"I think it will trend that way a year or two and then come back the other way," the former Arkansas State offensive coordinator said. "These guys on the defensive side are going to find a way to bring it back down some — especially in this league. You still haven't seen the LSU's or Alabama's give up those kind of points ... I still say the national champion is going to be someone who is playing defense."

Indeed, Georgia is the SEC's only remaining national contender without a top-flight defense statistically.

The Bulldogs are, however, matching Texas A&M's league-best 48.2-point scoring average behind quarterback Aaron Murray and the top rusher in freshman tailback Todd Gurley. The fast-paced Aggies have had mixed early results in dealing with SEC defenses since joining the league.

They lost 20-17 to Florida in the season opener and exploded against the Razorbacks' 113th-rated scoring defense.

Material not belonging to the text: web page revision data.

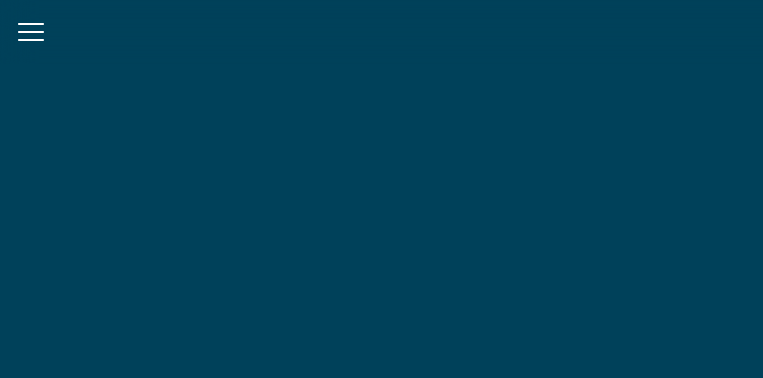
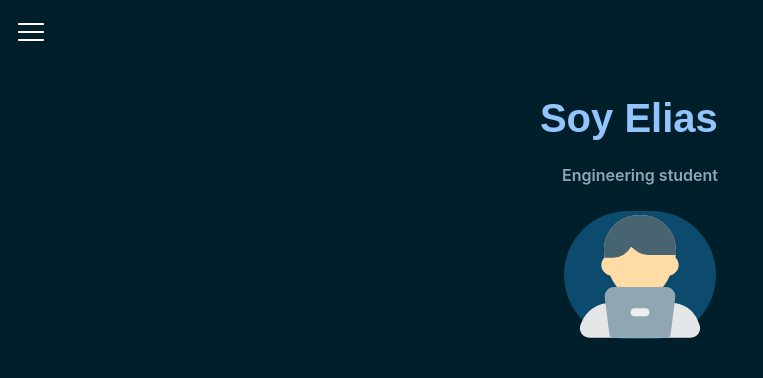
Before and after one commit to EliasLd/portfolio-2.0, a React (Create React App) app: page / in a window 1280 px wide. Shown: the top 378 px of the page, without its empty margins (0-763 px from the left). Built offline with nearby package versions, Linux system fonts and the light colour scheme; the HTML template or start-up script is replaced by a standard one.

Commit message:
text animation + presentation

```diff
--- a/package.json
+++ b/package.json
@@ -11,6 +11,7 @@
     "react-dom": "^18.2.0",
     "react-icons": "^5.0.1",
     "react-scripts": "5.0.1",
+    "react-type-animation": "^3.2.0",
     "web-vitals": "^2.1.4"
   },
   "scripts": {
--- a/src/App.js
+++ b/src/App.js
@@ -1,10 +1,12 @@
+import Nav from "./components/Nav";
+import Pres from "./components/Pres";
 import Projects from "./components/Projects";
-import Nav from "./components/Nav";
 
 function App() {
   return (
     <div>
       <Nav />
+      <Pres />
       <Projects />
     </div>
   );
--- /dev/null
+++ b/src/components/Pres.jsx
@@ -0,0 +1,38 @@
+import React from 'react'
+import { TypeAnimation } from 'react-type-animation';
+import flat from '../assets/personFlat.svg';
+
+export default function Pres() {
+  return (
+    <div className='flex justify-center mt-10'>
+        <div className='flex flex-col gap-y-6'>
+            <div className='text-xl font-sans font-bold text-blue-300'>
+                <TypeAnimation
+                    sequence={[
+                      "Bonjour, moi c'est Elias !",
+                      500,
+                      "Hi, I'm Elias !",
+                      1000,
+                      '私はエリアスです !',
+                      1000,
+                      'Soy Elias !',
+                      1000
+                    ]}
+                    wrapper="span"
+                    speed={50}
+                    style={{ fontSize: '2em', display: 'inline-block' }}
+                    repeat={Infinity}
+                />
+            </div>
+            <div className='flex justify-center'>
+                <p className='font-inter font-semibold text-md text-slate-400'>Engineering student</p>
+            </div>
+            <div className='flex justify-center'>
+                <div className='px-3 rounded-full bg-sky-900'>
+                    <img src={flat} className='w-70 h-70'></img>
+                </div>
+            </div>
+        </div>
+    </div>
+  )
+}
--- a/src/index.css
+++ b/src/index.css
@@ -6,7 +6,7 @@
 @import url('https://fonts.googleapis.com/css2?family=Inter:wght@100..900&display=swap');
 
 html {
-  background-color: #00415a;
+  background-color: #001f2b;
 }
 
 body {
```
Also changed, not shown: src/assets/personFlat.svg (added), 1 other file (tests, documents, lock files or other folders).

"We go on the field expecting to score every time we're out there," Texas A&M receiver Uzoma Nwachukwu said. "Every time we have a drive, we want to score a touchdown. We work in practice to do that. Every play we run we expect to get in the end zone. We think that we're a talented group. We think we can hang in there with anybody."

Whether the high-scoring games are good or bad depends on the perspective.

Florida offensive coordinator Brent Pease attributes it to factors like fast tempos wearing down defenses and big, explosive receivers. And he's thrilled.

"I love scoring," Pease said. "You've got to have players built around you, you've got to be in the system for a few years. I mean, it takes some time."

Gators head coach Will Muschamp, a former defensive coordinator, agrees with the causes and said coaches have to have defensive depth nowadays to deal with the faster pace.

As for last weekend, Muschamp said: "I'm glad we were off."


AP Sports Writers David Brandt, Kristie Rieken, Mark Long, Steve Margargee and Brett Martel contributed to this report.